A remote and fairly rough walk on the Tees / Wear watershed visiting the summits of Chapelfell Top, Fendrith Hill and Westernhope Moor.
|Parking:||Roadside, Swinhopehead House|
|Route:||Download Route [GPX]|
We parked the car at the head of the Swinhope Valley after driving over one of the highest roads in the country (and also one of the narrowest).
The climb up to Cochran’s Cabin from Swinhope Bridge was unremittingly steep. After that the gradients eased out but we then had to start negotiating all the peat hags and channels. Chapelfell Top was a typical moorland top with wide sweeping views which were lacking in depth.
“The two miles from the road to the top of Westernhope Moor were fairly easy underfoot but made more difficult by the strong winds.”
The main thing that set this top apart was the ditch that runs along the top of the fell to Fendrith Hill. This provided easier walking than the peat hags until we reached the saddle which was quite a mire and this was certainly one of the peatiest sections of walking I’ve done to date. The views from Fendrith Hill were better because we could see more of the valley.
We did not loiter long on Fendrith Hill due to the strong wind so we continued south over Dora’s Seat. Along the way we passed some redundant ski tows. Finally, upon reaching the road we huddled down behind the wall to eat our lunch.
The two miles from the road to the top of Westernhope Moor were fairly easy underfoot but made more difficult by the strong winds.
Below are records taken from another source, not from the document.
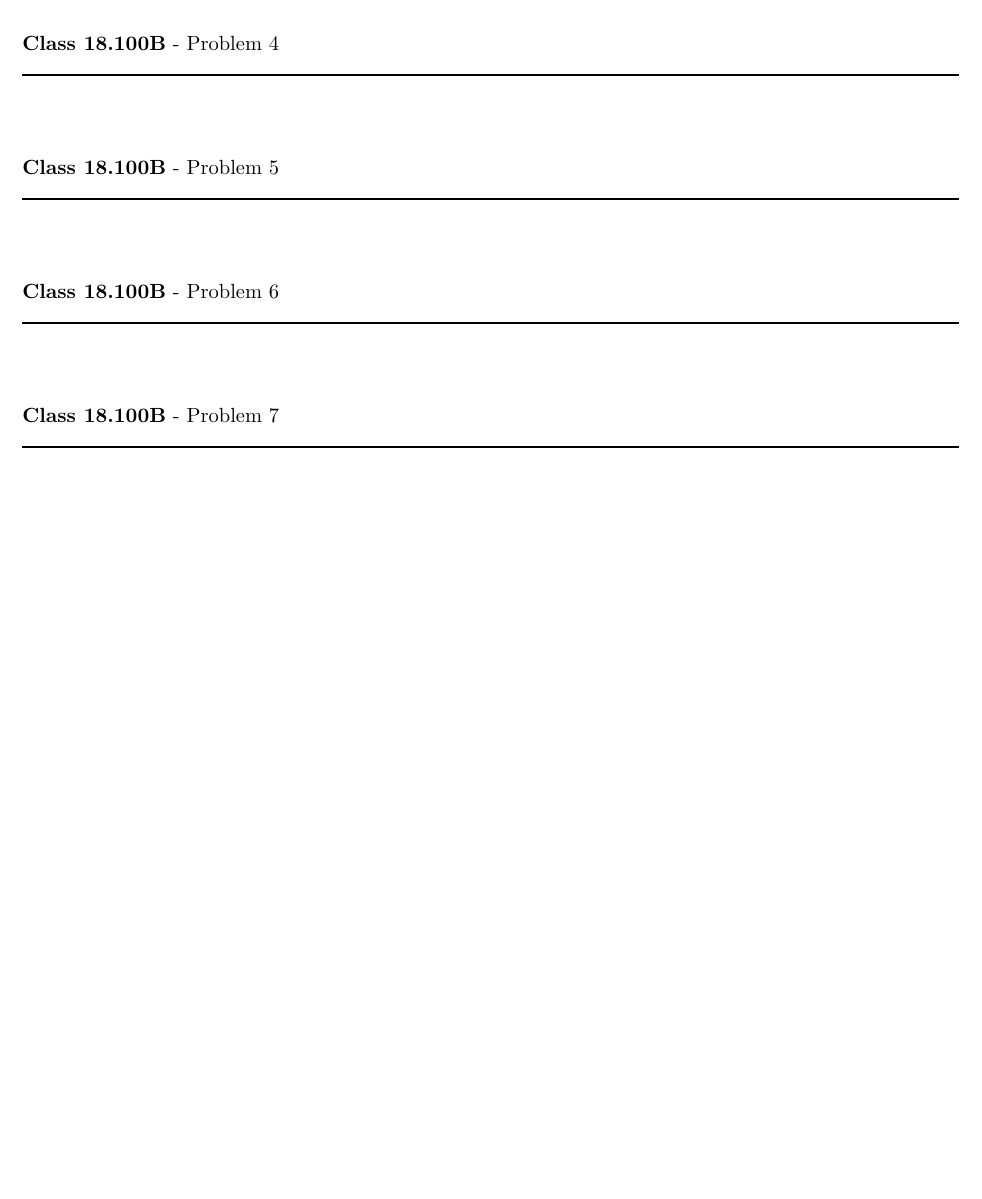
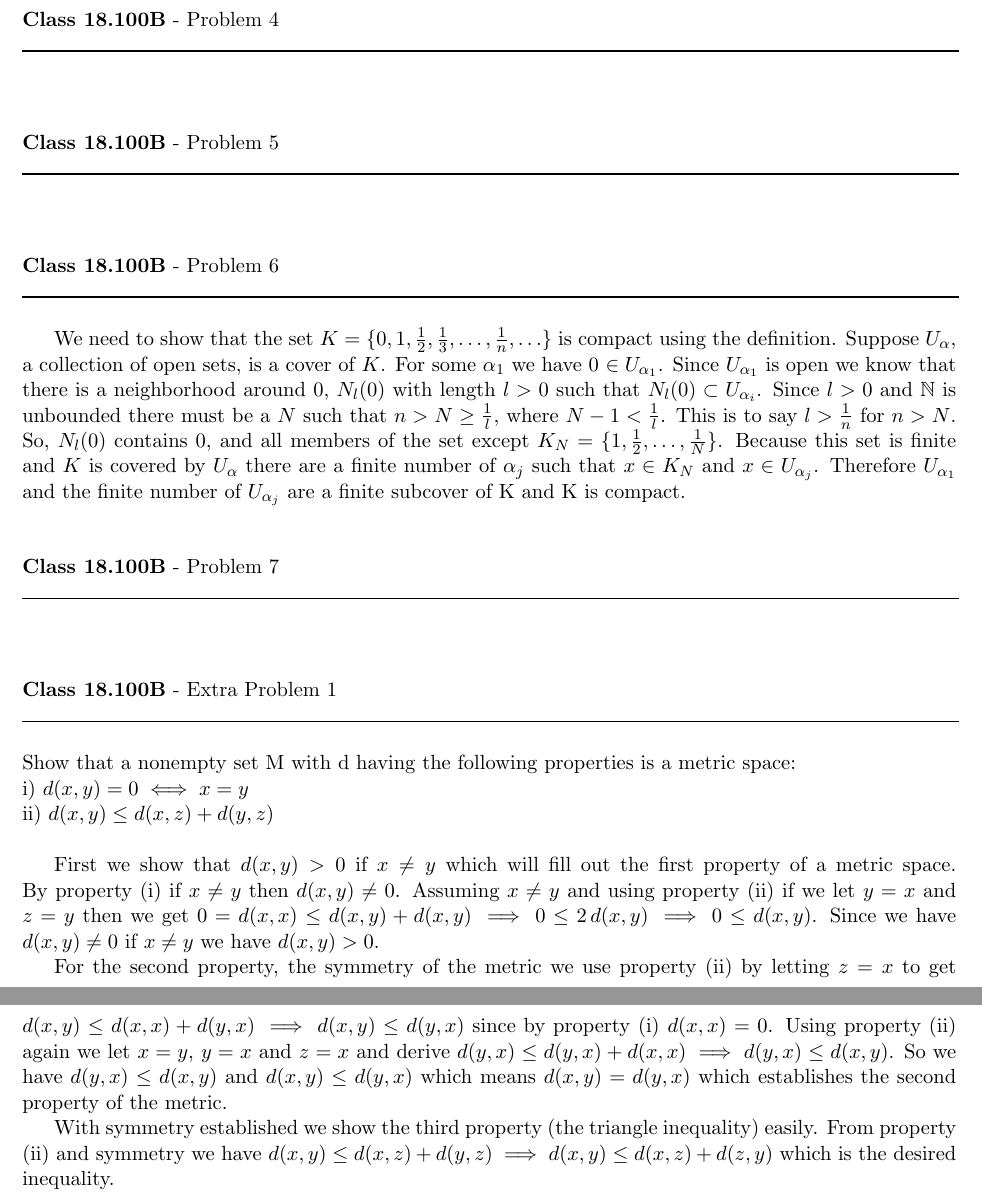
Before and after one commit to documentHouse/RealAnalysisAssignment3, a LaTeX problem sheet (Assignment3.tex): part of page 3 of 3 before the commit and two parts of pages 3 and 4 of 4 after it, the two joined at a grey line, cut so that both start at the same text, the shorter picture padded with empty space. Compiled offline with LaTeX, dvips and Ghostscript.

Commit message:
Finished problem 6 and did one of the extra problems

```diff
--- a/Assignment3.tex
+++ b/Assignment3.tex
@@ -121,6 +121,7 @@ This completes the demonstration of the third property of the metric.
 \rule{500pt}{1pt}\\
 \end{flushleft}
 
+We need to show that the set $K = \{ 0,1,\frac{1}{2}, \frac{1}{3}, \ldots, \frac{1}{n}, \ldots \}$ is compact using the definition. Suppose $U_\alpha$, a collection of open sets, is a cover of $K$. For some $\alpha_1$ we have 0 $\in U_{\alpha_1}$. Since $U_{\alpha_1}$ is open we know that there is  a neighborhood around 0, $N_l(0)$ with length $l > 0$ such that $N_l(0) \subset U_{\alpha_i}$. Since $l > 0$ and $\mathbb{N}$ is unbounded there must be a $N$ such that $n > N \ge \frac{1}{l}$, where $N - 1 < \frac{1}{l}$. This is to say $l > \frac{1}{n}$ for $n > N$. So, $N_l(0)$ contains 0, and all members of the set except $K _N = \{1, \frac{1}{2}, \ldots, \frac{1}{N}\}$. Because this set is finite and $K$ is covered by $U_\alpha$ there are a finite number of $\alpha_j$ such that $x \in K_N$ and $x \in U_{\alpha_j}$.  Therefore $U_{\alpha_1}$ and the finite number of $U_{\alpha_j}$ are a finite subcover of K and K is compact.
 
 \vspace{15pt}
 \begin{flushleft}
@@ -128,5 +129,21 @@ This completes the demonstration of the third property of the metric.
 \rule{500pt}{1pt}\\
 \end{flushleft}
 
+%We would like to find a $\delta$ such that for any $x \in K$,  a compact subset of a metric space, the ball $B_\delta(x) \subset U_\alpha$ for some $U_\alpha \in \{U_\alpha\}_{\alpha \in I}$, an open cover of $K$.\\
+%\indent By hypothesis $\{U_\alpha\}_{\alpha \in I}$ is an open cover of K so for all $x \in K$ we have $x \in U_{\alpha_i}$ for some $i \in I$. Since each set in the open cover is open there is an open ball around $x, B(x)$,  such that $B(x) \subset U_{\alpha_i}$. Because there is an open ball around every member of $K$ this constitutes an open cover of $K$ as well. By the compactness of $K$ there is a finite subset of the open balls that cover the set, $\{ B_{\delta_1}(x_1), B_{\delta_2}(x_2), \ldots, B_{\delta_n}(x_n) \}$.
+
+\vspace{15pt}
+\begin{flushleft}
+\textbf{Class 18.100B} - Extra Problem 1\\
+\rule{500pt}{1pt}\\
+\end{flushleft}
+Show that a nonempty set M with d having the following properties is a metric space: \\
+i) $d(x,y) = 0 \iff x = y$\\
+ii) $d(x,y) \le d(x,z) + d(y,z)$ \\ \newline
+\indent First we show that $d(x,y) > 0$ if $x \neq y$ which will fill out the first property of a metric space. By property (i) if $x \neq y$ then $d(x,y) \neq 0$. Assuming $x \neq y$ and using property (ii) if we let $y = x$ and $z = y$ then we get $0 = d(x,x) \le d(x,y) + d(x, y) \implies 0 \le 2 \,d(x,y) \implies 0 \le d(x,y)$. Since we have $d(x,y) \neq 0$ if $x \neq y$ we have $d(x,y) > 0$.\\
+\indent For the second property, the symmetry of the metric we use property (ii) by letting $z = x$ to get $d(x,y) \le d(x,x) + d(y,x) \implies d(x,y) \le d(y,x)$ since by property (i) $d(x,x) = 0$. Using property (ii) again we let $x = y$, $y = x$ and $z = x$ and derive $d(y,x) \le d(y,x) + d(x,x) \implies d(y,x) \le d(x,y)$. So we have $d(y,x) \le d(x,y)$ and $d(x,y) \le d(y,x)$ which means $d(x,y) = d(y,x)$ which establishes the second property of the metric.\\
+\indent With symmetry established we show the third property (the triangle inequality) easily. From property (ii) and symmetry we have $d(x,y) \le d(x,z) + d(y,z) \implies d(x,y) \le d(x,z) + d(z,y)$ which is the desired inequality.
+
+
 
 \end{document}
```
The summit was another wide plateau though more heathery than the previous two fell tops. There is a new path being built going to the top though I don’t know where it originates, presumably it is to give access for grouse shooters.
On the way back from Westernhope Moor the clouds began to darken a bit and we had some short bursts of hail. Together with the wind this did not add up to the pleasantest of walking conditions.
This was a decent walk but there was a lack of interesting features as everything to look at was so far away. Still it was good to continue to make some inroads into the North Pennines.
This walk was first published on my MyPennines website.